Dataset entries:
·····

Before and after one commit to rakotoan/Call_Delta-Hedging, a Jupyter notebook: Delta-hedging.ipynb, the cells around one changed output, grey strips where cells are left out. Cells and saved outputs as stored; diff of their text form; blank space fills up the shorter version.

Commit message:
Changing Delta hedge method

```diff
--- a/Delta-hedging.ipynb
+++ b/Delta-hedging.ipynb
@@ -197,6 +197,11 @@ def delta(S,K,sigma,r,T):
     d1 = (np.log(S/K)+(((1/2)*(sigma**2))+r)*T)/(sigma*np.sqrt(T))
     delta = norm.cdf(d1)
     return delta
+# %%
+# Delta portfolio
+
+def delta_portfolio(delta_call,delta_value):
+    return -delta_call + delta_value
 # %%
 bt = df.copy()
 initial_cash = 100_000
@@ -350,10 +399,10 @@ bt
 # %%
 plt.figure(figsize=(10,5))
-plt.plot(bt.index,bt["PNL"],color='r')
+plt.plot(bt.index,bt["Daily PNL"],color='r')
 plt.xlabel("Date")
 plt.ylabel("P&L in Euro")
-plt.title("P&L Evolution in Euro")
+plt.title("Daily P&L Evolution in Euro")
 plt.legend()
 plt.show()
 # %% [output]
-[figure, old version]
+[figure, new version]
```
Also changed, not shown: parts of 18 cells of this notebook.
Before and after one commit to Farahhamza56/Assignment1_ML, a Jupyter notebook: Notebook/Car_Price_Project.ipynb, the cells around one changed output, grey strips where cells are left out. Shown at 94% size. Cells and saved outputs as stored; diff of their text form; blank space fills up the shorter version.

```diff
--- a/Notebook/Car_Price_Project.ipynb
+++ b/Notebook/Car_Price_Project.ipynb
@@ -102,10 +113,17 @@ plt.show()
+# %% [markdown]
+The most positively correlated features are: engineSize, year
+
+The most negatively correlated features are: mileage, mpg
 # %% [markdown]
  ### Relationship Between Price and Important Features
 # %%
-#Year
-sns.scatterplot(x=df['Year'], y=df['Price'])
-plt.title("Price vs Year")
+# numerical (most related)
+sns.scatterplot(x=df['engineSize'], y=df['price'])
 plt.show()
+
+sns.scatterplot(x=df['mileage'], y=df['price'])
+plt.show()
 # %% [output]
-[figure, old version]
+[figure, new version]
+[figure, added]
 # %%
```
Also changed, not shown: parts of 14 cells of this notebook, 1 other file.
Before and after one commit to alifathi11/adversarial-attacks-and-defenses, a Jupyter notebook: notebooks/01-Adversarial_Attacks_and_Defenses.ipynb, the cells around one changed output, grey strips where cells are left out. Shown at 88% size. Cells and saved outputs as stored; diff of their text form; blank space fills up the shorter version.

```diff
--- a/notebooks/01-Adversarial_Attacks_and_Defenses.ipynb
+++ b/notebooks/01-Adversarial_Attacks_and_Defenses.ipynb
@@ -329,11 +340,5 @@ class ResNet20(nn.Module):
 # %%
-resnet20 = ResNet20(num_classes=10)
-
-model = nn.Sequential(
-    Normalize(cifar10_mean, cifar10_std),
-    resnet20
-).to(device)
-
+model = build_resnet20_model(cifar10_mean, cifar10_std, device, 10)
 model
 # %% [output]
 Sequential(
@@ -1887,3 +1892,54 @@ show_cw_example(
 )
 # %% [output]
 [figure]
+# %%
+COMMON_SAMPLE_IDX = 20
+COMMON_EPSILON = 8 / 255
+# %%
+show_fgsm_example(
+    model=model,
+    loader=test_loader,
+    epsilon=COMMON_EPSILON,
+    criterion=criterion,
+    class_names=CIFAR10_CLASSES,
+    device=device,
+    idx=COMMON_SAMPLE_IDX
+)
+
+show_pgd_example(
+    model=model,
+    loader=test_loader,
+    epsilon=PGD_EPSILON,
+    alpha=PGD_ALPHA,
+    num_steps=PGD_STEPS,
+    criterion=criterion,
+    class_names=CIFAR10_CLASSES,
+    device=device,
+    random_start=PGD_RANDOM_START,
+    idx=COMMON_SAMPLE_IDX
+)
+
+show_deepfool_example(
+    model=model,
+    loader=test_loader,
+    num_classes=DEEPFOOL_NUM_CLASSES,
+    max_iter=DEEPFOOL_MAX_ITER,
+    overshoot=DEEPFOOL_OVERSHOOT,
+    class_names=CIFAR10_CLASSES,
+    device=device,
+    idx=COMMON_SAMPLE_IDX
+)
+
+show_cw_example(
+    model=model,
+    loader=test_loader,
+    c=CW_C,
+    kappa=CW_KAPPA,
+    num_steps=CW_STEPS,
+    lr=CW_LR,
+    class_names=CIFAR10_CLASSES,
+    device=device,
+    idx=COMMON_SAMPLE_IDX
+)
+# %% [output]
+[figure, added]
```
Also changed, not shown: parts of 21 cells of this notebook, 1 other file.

·····

__Assigned task__. From the data above, determine how many lines hold "notebooks", and write only the number.

__Reply to the task__. 3